McColl’s ‘on brink’ of collapse, leaving 16,000 jobs and 1,100 stores at risk

When investor group CD&R acquired Morrisons last year, a logical conclusion was that a next step would include the deployment of the Morrisons Daily brand on MFG forecourt sites, MFG also being owned by CD&R. However, recent reports have suggested that CD&R might be looking to sell MFG, or indeed, that it might be forced to sell a number of Morrisons or MFG petrol stations in order to satisfy the regulators should it retain MFG.

With the growth of Morrisons Daily on MFG sites in some doubt, it makes even more sense for Morrisons and McColl’s to accelerate their own conversion programme, with McColl’s noting that it expects to be operating 450 Morrisons Daily stores by November this year.

This makes sense for both parties, with McColl’s receiving a familiar name to put over its doors, and Morrisons benefiting from increased volumes through its supply chain for private label. The private label in question, though, is Safeway. The use of the Safeway brand made a great deal of sense when Morrisons was using it to supply arm’s length third parties.

McColl’s share value at historic low following poor sales and availability issues

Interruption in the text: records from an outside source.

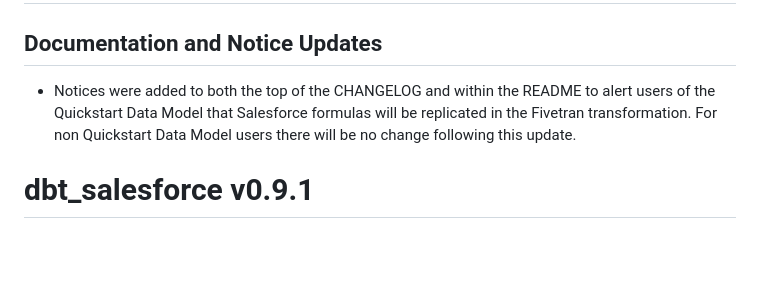
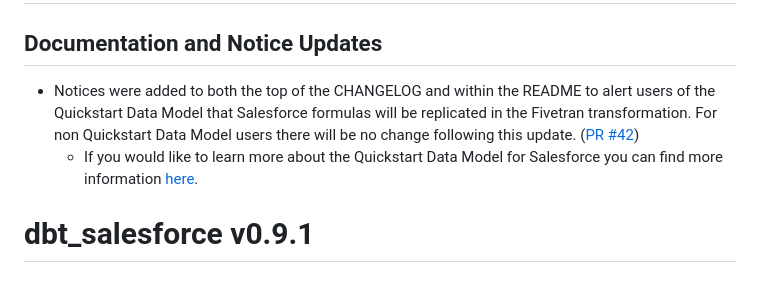
Before and after one commit to fivetran/dbt_salesforce, a Markdown page: CHANGELOG.md, the part around the change. Drawn GitHub-style; blank space fills up the shorter version.

```diff
--- a/CHANGELOG.md
+++ b/CHANGELOG.md
@@ -5,7 +5,8 @@ If you are not already a Quickstart Data Model user, you can find out more infor
 
 # dbt_salesforce v0.9.2
 ## Documentation and Notice Updates
-- Notices were added to both the top of the CHANGELOG and within the README to alert users of the Quickstart Data Model that Salesforce formulas will be replicated in the Fivetran transformation. For non Quickstart Data Model users there will be no change following this update.
+- Notices were added to both the top of the CHANGELOG and within the README to alert users of the Quickstart Data Model that Salesforce formulas will be replicated in the Fivetran transformation. For non Quickstart Data Model users there will be no change following this update. ([PR #42](https://github.com/fivetran/dbt_salesforce/pull/42))
+  - If you would like to learn more about the Quickstart Data Model for Salesforce you can find more information [here](https://fivetran.com/docs/transformations/quickstart).
 
 # dbt_salesforce v0.9.1
 ## Bug Fixes
```
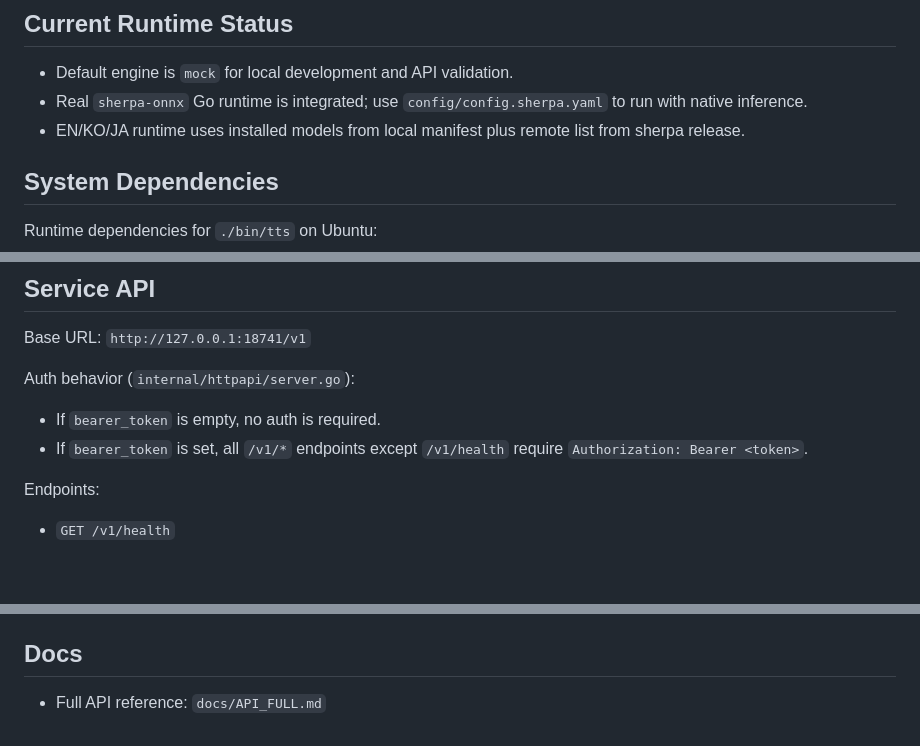
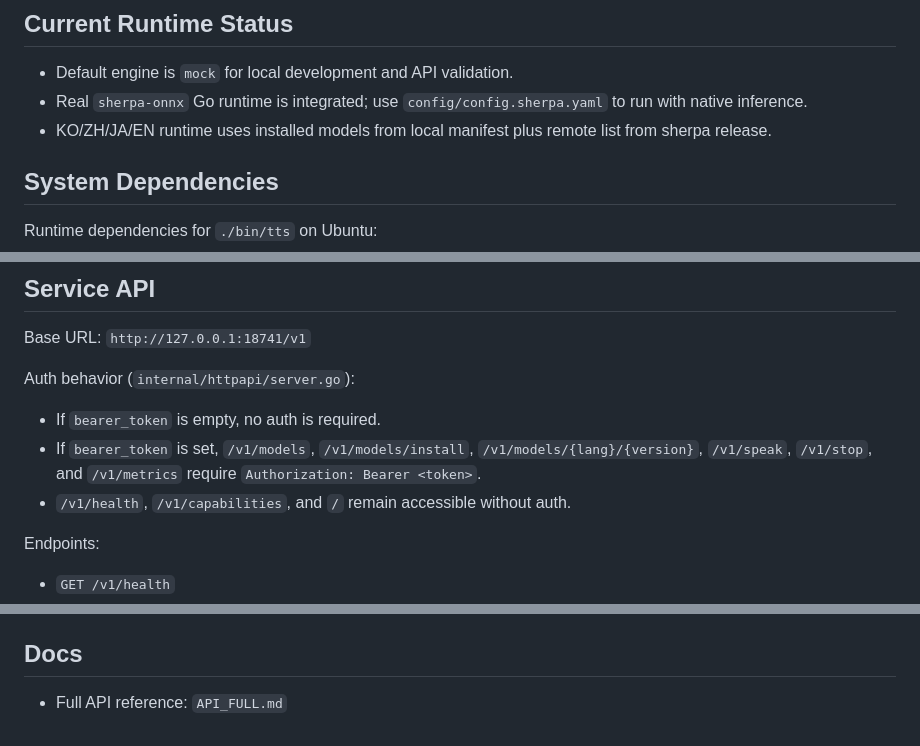
Before and after one commit to runableapp/tts-onnx, a Markdown page: README.md, 3 parts joined by grey strips. GitHub-like rendering; blank space fills up the shorter version.

```diff
--- a/README.md
+++ b/README.md
@@ -6,7 +6,7 @@ Local Ubuntu-first text-to-speech daemon with a stable REST API, model lifecycle
 
 - Default engine is `mock` for local development and API validation.
 - Real `sherpa-onnx` Go runtime is integrated; use `config/config.sherpa.yaml` to run with native inference.
-- EN/KO/JA runtime uses installed models from local manifest plus remote list from sherpa release.
+- KO/ZH/JA/EN runtime uses installed models from local manifest plus remote list from sherpa release.
 
 ## System Dependencies
 
@@ -170,7 +174,8 @@ Base URL: `http://127.0.0.1:18741/v1`
 Auth behavior (`internal/httpapi/server.go`):
 
 - If `bearer_token` is empty, no auth is required.
-- If `bearer_token` is set, all `/v1/*` endpoints except `/v1/health` require `Authorization: Bearer <token>`.
+- If `bearer_token` is set, `/v1/models`, `/v1/models/install`, `/v1/models/{lang}/{version}`, `/v1/speak`, `/v1/stop`, and `/v1/metrics` require `Authorization: Bearer <token>`.
+- `/v1/health`, `/v1/capabilities`, and `/` remain accessible without auth.
 
 Endpoints:
 
@@ -222,4 +227,4 @@ Common request fields:
 
 ## Docs
 
-- Full API reference: `docs/API_FULL.md`
+- Full API reference: `API_FULL.md`
```
Also changed, not shown: other parts of README.md (+11 -7 lines), API_FULL.md (added, +295 -0 lines).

However, with the Morrisons name above the door, does it make any sense to use the Safeway brand rather than Morrisons? One concern might be that shoppers could be traumatised by price differentials between Morrisons products in Morrisons Daily stores and in their own supermarkets. But Tesco and Sainsbury’s, for example, show us that customers are more than happy to pay a premium for a convenient shopping experience.

Either way, I hope that McColl’s succeeds in stabilising its financial position and continuing with the Morrisons Daily conversion programme. McColl’s is capable of being an adept neighbourhood retailer with a knack of operating from smaller sites, so hopefully the ongoing collaboration between McColl’s and Morrisons will yield some long-term stability for the business.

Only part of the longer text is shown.